Understand fine wine, then you’ll understand the need for investment advice, says columnist

Five lessons wine teaches you about investing
Bryce Sanders

“It’s too complicated for me.”  Many people walk away from opportunities or accept mediocre results because it takes too much effort to become proficient. 

Since wine appreciation is a gateway to the HNW community, many of your friends and prospects might style themselves as wine experts. They understand the value of professional advice and knowledge when it comes to buying wine. Yet, they think “investing is easy”. They don’t need your expert advice. It’s time to show your value by bringing the two worlds together.

Here’s our objective: highlight an aspect of wine directly related to an investing concept. Show how the difficulty of understanding the first highlights the value of professional advice in the second.

1, Diversification lessens risk
Burgundy wine is made from either of two grapes. Pinot Noir or Chardonnay. If the weather doesn’t cooperate and that grape doesn’t do well, it’s a poor vintage. It’s like investing in a single country fund or single sector mutual fund. If Japan or the healthcare sector does poorly, there’s no place to hide. Bordeaux wines are made from five main grapes: cabernet sauvignon, merlot, cabernet franc, petit verdot and malbec. If one has a bad year, they can readjust the blend, increasing the use of grapes that performed well. Large cap growth funds or global managers can focus attention on sectors or global markets that are doing well.

2, Quality can come cheap
The major Bordeaux chateaus have the best land. Great vines. The most up-to-date technology. The finest winemakers. Mother nature plays a big part. If the weather is great, it can be a spectacular vintage. If it’s poor, the wine suffers. Everyone wants the wines from outstanding vintages, driving the prices up. Fewer people want the wines from lesser vintages. Same land, same vines, same technology and the same winemaker, yet the wine can sell at a deep discount. In the investing world, everyone wants to buy stock in great companies, pushing prices up. In bear markets, those companies with great history, great products and great management often sell at depressed prices.

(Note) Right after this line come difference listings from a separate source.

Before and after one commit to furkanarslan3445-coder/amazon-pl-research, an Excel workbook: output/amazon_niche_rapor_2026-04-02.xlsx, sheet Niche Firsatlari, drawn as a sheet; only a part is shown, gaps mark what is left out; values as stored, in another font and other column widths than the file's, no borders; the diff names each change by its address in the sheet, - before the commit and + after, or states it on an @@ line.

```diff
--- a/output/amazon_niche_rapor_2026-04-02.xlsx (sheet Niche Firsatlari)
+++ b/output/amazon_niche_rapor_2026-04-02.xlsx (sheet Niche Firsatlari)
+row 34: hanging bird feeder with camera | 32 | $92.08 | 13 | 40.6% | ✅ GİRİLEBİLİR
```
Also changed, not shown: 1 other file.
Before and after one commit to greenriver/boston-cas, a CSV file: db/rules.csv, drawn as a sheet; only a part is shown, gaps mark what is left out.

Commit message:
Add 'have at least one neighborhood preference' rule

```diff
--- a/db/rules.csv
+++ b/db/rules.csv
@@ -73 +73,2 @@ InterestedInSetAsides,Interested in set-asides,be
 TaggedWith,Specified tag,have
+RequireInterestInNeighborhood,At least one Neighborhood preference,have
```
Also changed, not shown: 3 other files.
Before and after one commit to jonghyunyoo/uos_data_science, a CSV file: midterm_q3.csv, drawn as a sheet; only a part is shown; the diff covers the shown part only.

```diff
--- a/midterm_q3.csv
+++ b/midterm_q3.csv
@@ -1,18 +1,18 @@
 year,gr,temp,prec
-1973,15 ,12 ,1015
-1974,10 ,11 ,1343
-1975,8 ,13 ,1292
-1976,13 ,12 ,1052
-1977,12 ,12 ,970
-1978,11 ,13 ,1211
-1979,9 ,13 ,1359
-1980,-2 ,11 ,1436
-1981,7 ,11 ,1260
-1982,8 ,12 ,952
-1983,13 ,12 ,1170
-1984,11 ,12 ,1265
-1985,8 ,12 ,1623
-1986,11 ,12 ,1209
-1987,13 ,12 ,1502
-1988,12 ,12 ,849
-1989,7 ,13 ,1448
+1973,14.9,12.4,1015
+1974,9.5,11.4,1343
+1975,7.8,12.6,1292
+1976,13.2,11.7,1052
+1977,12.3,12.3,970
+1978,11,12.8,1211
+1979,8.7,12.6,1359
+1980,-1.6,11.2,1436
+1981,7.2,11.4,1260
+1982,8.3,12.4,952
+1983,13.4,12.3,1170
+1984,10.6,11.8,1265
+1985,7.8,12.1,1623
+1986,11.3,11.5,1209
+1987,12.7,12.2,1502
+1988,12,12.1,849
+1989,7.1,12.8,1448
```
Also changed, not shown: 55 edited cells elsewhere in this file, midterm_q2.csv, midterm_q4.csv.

3, Patience is a virtue
Everyone wants instant results. Companies are judged on quarterly earnings. People want to buy the mutual fund that had the best returns last year. In the wine world, fine wine is an agricultural product that can improve and gain complexity over time. Vintage port is a good example. British families would buy port from the birth year of their child, then hand it over on their 21st birthday when the wine has matured. Some investors love day trading. Others buy stock in good companies, intending to hold them (almost) forever. If the company has a good idea at the right time, is well capitalized and has good management, it prospers over time. Buy quality and leave it alone.  

4, Global investing
Few wine fans restrict themselves to one region or country. They know Germany produces great Riesling, Burgundy makes great Pinot Noir, Argentina excels with Malbec, Napa with Cabernet and Canada with ice wine. They buy different wines so they have the right wine for the right meal or occasion. Few investors limit themselves to one region or country. They know economic cycles can vary between countries. They don’t want to miss opportunities. 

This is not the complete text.